* [How to complete this task]:
Pull every line containing the word "number" out of the material below.

* [Working data]:

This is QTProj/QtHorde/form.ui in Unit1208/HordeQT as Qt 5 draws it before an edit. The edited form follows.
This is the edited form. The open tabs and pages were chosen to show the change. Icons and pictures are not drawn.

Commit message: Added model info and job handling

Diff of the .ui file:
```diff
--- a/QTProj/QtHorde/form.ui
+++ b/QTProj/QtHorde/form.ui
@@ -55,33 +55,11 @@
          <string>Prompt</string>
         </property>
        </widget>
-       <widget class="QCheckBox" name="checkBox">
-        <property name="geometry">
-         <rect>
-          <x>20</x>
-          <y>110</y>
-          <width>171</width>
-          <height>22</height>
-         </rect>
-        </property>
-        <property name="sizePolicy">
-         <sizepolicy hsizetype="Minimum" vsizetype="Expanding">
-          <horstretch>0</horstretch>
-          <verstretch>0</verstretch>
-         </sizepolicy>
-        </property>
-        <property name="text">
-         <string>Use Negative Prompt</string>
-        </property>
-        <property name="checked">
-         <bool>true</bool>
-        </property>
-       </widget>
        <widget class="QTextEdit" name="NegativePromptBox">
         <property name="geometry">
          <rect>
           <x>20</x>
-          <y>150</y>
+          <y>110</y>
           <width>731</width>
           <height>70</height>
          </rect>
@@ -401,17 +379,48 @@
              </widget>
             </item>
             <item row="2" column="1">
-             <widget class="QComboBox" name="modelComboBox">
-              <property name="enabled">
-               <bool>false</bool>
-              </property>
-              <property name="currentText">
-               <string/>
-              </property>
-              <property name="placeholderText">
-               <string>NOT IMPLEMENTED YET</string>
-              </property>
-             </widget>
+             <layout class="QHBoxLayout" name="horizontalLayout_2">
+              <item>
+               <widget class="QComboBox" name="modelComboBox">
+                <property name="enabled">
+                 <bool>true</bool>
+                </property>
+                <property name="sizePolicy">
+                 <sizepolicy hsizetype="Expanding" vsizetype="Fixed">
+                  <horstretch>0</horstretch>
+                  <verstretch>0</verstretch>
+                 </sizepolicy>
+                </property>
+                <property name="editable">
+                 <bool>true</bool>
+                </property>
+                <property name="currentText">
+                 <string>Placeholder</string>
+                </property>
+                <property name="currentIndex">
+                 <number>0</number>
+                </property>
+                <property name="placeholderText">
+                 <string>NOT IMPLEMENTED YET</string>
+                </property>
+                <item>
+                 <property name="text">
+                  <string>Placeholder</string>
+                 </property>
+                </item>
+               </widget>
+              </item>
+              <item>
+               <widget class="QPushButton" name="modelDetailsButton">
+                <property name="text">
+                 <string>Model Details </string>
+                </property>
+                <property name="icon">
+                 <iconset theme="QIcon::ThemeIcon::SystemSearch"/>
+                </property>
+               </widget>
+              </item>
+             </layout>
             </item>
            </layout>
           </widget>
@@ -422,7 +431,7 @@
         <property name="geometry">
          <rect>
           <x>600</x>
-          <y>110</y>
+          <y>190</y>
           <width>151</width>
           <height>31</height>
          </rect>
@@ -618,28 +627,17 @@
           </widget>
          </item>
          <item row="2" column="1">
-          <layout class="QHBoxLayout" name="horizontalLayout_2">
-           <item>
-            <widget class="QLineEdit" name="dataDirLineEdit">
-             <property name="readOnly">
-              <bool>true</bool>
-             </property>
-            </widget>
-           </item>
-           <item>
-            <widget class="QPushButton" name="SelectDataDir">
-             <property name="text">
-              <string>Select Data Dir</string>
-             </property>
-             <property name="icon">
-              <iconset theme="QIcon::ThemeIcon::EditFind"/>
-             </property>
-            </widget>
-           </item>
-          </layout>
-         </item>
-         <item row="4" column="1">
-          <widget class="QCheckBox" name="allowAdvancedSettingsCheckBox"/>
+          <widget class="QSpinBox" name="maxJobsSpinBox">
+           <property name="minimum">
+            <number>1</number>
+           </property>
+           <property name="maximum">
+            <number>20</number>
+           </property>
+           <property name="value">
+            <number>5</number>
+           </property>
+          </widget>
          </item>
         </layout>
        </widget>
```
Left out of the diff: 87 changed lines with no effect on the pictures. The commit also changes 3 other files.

* [Solved problem]:
+                 <number>0</number>
+            <number>1</number>
+            <number>20</number>
+            <number>5</number>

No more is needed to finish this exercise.